'The problem is that although animals are now widely expected to have been present before the Cambrian Explosion, very few of the fossils found in older rocks possess features that can be used to convincingly identify them as animals,' said Dr Alex Liu from Cambridge's Earth Science Department. 'Instead, we study aspects of their ecology, feeding or reproduction, in order to understand what they might have been.' The fossil of Haootia, however, displayed a feature which showed beyond a shadow of a doubt that it was an animal, namely a series of parallel lines running across its body which the Cambridge researchers have interpreted as muscle fibres.

An artist's impression of Haootia quadriformis
The fossil indicates that Haootia lived anchored to the sea bed and so it is unlikely that the fibres were used for the purpose of locomotion. Instead it may have used them to contract its net-like body to wash nutrient-rich water onto its feeding apparatus in a fashion similar to modern jellyfish, or even as a defensive mechanism to reduce its size.

'The evolution of muscular animals, in possession of muscle tissues that enabled them to precisely control their movements, paved the way for the exploration of a vast range of feeding strategies, environments, and ecological niches, allowing animals to become the dominant force in global ecosystems,' said Liu.

Molecular evidence suggests that animals first evolved around 700 million years ago during an ice age referred to as the Snowball Earth Glaciation. Further studies suggest that the protein actin, which forms an integral part of muscle tissue in animals evolved around 600 million years ago. Therefore it is possible that muscles could be older still, although this fossil provides a benchmark which sits reasonably closer to this figure.

Haootia is a prime example of how the Ediacara biota laid the biological foundations for the Cambrian Explosion, but what is equally remarkable is the degree of preservation this fossil displays. Most Ediacarans are preserved in coarse grained sediments which reduces the detail of the fossils. As a result their biology is mysterious. What Haootia shows is that examples of detailed soft body preservation do exist from the Precambrian.
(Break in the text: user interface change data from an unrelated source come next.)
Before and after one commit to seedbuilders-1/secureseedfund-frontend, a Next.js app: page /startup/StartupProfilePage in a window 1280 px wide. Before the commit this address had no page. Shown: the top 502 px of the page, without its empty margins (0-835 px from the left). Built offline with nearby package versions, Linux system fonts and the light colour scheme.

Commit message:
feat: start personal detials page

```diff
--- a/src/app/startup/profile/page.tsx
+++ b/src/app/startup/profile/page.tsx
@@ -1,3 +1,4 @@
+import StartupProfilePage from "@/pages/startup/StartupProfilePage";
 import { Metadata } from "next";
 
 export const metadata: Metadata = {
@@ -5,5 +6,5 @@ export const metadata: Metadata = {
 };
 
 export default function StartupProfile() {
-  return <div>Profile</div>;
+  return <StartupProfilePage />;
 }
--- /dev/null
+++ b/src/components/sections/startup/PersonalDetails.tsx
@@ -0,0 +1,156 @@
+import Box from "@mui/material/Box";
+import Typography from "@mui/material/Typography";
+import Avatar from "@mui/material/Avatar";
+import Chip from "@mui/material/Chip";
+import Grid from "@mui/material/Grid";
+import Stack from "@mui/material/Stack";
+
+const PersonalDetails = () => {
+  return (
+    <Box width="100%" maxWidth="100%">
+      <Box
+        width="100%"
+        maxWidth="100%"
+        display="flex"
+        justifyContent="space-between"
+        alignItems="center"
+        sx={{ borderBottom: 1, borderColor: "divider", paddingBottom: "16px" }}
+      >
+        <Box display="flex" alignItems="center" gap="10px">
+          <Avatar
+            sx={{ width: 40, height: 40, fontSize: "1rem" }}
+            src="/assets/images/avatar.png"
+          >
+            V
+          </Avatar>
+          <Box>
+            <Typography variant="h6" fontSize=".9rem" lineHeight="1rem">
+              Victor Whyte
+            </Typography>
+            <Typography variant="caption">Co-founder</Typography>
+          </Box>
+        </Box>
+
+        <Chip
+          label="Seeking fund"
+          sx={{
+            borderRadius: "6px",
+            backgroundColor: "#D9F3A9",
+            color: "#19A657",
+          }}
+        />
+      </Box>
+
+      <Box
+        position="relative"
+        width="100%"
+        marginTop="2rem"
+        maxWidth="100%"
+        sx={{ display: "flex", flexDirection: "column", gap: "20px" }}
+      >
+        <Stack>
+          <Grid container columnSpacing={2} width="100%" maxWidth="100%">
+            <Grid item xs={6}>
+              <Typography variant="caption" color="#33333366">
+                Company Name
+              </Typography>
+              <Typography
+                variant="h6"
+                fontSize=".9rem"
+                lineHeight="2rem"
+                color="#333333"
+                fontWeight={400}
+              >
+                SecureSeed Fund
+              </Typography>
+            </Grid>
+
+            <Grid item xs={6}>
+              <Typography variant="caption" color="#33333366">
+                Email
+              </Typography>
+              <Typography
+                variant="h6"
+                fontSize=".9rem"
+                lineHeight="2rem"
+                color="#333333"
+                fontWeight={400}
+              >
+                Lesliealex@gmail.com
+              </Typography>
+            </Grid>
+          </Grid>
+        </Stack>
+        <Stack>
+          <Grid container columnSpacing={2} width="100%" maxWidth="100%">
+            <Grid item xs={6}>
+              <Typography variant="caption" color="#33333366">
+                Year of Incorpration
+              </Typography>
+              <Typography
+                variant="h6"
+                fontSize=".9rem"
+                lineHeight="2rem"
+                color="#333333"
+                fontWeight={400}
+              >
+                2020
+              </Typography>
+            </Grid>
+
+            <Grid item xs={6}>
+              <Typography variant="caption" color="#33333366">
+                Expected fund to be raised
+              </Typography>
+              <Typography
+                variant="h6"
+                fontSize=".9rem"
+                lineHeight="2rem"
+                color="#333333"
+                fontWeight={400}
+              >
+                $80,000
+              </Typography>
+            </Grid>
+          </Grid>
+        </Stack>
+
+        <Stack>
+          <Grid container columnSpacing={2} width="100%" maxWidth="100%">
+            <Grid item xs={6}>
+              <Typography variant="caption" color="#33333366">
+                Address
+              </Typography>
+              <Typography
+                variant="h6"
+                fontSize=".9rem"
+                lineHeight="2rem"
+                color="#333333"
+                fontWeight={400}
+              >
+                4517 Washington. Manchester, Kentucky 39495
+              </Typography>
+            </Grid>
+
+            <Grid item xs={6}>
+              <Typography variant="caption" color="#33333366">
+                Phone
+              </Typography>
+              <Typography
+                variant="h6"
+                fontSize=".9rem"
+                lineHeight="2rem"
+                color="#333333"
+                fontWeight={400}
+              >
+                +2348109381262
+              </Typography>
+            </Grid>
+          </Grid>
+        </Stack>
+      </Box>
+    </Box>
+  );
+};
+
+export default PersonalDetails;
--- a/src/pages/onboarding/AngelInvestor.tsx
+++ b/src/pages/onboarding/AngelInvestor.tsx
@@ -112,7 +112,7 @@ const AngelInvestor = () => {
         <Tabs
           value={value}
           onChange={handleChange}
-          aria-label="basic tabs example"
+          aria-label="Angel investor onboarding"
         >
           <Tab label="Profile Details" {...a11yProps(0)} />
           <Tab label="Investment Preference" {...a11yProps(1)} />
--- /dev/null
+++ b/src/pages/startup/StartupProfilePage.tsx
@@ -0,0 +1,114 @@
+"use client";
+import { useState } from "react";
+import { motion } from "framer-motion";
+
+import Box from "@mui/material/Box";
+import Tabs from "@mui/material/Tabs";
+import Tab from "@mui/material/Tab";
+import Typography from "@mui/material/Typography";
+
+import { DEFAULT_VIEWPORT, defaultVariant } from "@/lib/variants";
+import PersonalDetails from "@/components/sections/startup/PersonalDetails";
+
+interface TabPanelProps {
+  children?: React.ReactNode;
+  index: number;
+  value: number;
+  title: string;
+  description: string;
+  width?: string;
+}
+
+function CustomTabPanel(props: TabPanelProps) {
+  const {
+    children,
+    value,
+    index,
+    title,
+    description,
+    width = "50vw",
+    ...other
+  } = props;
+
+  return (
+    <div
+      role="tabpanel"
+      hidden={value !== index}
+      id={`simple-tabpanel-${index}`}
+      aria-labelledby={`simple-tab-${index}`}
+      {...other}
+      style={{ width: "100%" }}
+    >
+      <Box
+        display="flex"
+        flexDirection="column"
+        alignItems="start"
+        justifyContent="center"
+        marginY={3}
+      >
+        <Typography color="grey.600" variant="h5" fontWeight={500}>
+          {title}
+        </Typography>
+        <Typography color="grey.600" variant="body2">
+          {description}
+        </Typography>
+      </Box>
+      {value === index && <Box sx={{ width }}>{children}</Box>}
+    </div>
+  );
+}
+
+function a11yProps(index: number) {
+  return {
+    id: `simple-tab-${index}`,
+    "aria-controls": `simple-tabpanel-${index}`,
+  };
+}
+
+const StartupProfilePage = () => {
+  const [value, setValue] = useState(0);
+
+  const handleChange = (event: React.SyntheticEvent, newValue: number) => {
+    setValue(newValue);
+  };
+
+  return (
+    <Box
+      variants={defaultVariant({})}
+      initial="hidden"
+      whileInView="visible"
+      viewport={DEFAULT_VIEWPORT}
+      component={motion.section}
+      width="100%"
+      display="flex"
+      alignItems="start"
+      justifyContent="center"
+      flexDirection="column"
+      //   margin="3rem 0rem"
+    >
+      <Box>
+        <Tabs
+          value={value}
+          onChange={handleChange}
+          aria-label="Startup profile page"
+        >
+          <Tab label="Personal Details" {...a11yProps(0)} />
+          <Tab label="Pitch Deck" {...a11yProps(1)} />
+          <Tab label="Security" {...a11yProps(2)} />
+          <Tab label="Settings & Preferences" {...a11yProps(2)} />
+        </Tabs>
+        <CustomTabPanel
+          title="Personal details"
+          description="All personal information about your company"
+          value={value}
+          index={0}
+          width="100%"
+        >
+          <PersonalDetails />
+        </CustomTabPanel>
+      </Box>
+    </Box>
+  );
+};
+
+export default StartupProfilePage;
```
Continued efforts should unearth fossils with enough preservation to unlock the position of the Ediacara biota in the tree of life, an endeavour which has so far eluded palaeontologists since their discovery over 70 years ago.